Does it sound like a loaded question? Well, it should because within the question is a major assumption that can’t be ignored. Again, given the obvious popularity of purpose within our society, we can assume our purpose is what defines us and tells the world who we really are. It’s as if our identity is tied to this thing that we do or better yet, this purpose we’ve unearthed. Quite frankly, I have a real problem with being defined by what I do. And, you should too.
Now, this isn’t an indictment on finding our purpose and being clear on the things that bring us fulfillment. I’ve given time and energy discovering those things myself. However, we are so much more than what we do! I love how Mary Pritchard addressed this in her Huffington Post article, “Society praises those who do: It’s more about what you accomplish than who you are as a person.” I couldn’t agree more. In fact, there’s usually a pattern we all typically follow when conducting business or simply meeting someone for the first time. The exchange usually happens like this:
Good Afternoon, my name is Sam.
Hey, Sam…my name is Brent.
Great meeting you, Brent…so what do you do?
I’m in Sales, you?
I’m a mechanic.
Is this not the unofficial format for getting to know a person? We’re not as concerned about likes or dislikes, proclivities or tendencies. We’ve convinced ourselves along the way that if we know what a person does, we can mysteriously surmise who a person is.
In a previous blog, I made this statement: Our being finds meaning in relationship with our Creator. The strength of this statement is the word meaning. It’s the thing we all crave and long to experience. Having a sense of meaning, a sense of purpose is the cry of every human heart. As long as we’re able to do, able to provide something of worth, we have meaning.

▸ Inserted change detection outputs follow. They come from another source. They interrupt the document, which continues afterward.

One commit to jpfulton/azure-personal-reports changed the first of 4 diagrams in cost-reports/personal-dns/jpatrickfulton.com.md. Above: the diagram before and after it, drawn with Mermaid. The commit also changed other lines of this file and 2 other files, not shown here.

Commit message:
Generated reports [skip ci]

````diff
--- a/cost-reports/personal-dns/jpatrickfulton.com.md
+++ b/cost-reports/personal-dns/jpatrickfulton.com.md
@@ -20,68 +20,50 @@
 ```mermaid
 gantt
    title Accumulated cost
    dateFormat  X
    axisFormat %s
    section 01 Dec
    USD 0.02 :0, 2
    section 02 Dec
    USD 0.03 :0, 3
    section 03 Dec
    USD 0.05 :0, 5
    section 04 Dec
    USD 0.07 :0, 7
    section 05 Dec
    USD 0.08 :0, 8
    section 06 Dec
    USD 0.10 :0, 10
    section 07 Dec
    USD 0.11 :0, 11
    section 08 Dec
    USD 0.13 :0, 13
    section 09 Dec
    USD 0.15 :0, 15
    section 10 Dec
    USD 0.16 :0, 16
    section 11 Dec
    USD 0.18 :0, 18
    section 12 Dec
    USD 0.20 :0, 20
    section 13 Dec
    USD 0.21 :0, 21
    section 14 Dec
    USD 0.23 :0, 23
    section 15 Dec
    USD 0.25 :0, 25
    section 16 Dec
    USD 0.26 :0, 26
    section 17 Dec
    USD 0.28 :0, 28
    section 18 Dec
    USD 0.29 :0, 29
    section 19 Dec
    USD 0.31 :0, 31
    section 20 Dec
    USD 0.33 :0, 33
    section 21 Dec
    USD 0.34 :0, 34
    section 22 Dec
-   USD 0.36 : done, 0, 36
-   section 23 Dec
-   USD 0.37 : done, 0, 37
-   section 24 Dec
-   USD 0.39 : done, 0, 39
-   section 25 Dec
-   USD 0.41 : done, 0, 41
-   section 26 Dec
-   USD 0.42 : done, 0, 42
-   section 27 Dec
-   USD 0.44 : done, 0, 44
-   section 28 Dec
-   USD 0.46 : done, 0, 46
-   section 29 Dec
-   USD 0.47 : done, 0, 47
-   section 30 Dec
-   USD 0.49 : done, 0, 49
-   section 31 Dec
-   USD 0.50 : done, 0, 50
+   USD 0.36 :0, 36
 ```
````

The minute we lose that ability, we can easily fall into despair.
So, what does it mean to find “meaning in relationship with our Creator?” Well, if we revisit a few verses in Psalm 139, we observe David, Israel’s greatest king celebrating two critical truths. The first six verses, he celebrates that God knows Him. In the next six, he celebrates God being with him. Each is extremely important for finding our being in something outside of our doing.
David continues with a reason to celebrate all the more…
“13For you formed my inward parts; you knitted me together in my mother’s womb. 14I praise you, for I am fearfully and wonderfully made. Wonderful are your works; my soul knows it very well. 15My frame was not hidden from you, when I was being made in secret, intricately woven in the depths of the earth. 16Your eyes saw my unformed substance; in your book were written, every one of them, the days that were formed for me, when as yet there was none of them.
Here’s an interesting fact: David could have used this poem as a way to celebrate the different roles he’s served and things he’s done. Not one time did he mention being a shepherd, a musician, a warrior…not even the slightest mention of being king. Instead, he chooses to celebrate God designing him. Is there something David realized that perhaps we’re overlooking? Absolutely!
Whether we realize it or not, the value of our being far outweighs any value ascribed to our doing. And, when I say far outweighs, I mean far outweighs. Not only do we see this in the life of David, we also observe in the life of Christ. Before his first miracle, even before his initial sermon, Jesus is baptized and receives the affirmation we all long to hear from the Father, “This is my beloved Son, with whom I’m well pleased.” (Matthew 3:17). Imagine that. Having done nothing and yet receiving everything.
This is the desire of the Creator. As quiet as it’s kept, it’s also our desire to have a being, not solely defined by our doing but finding complete meaning in relationship with our Creator.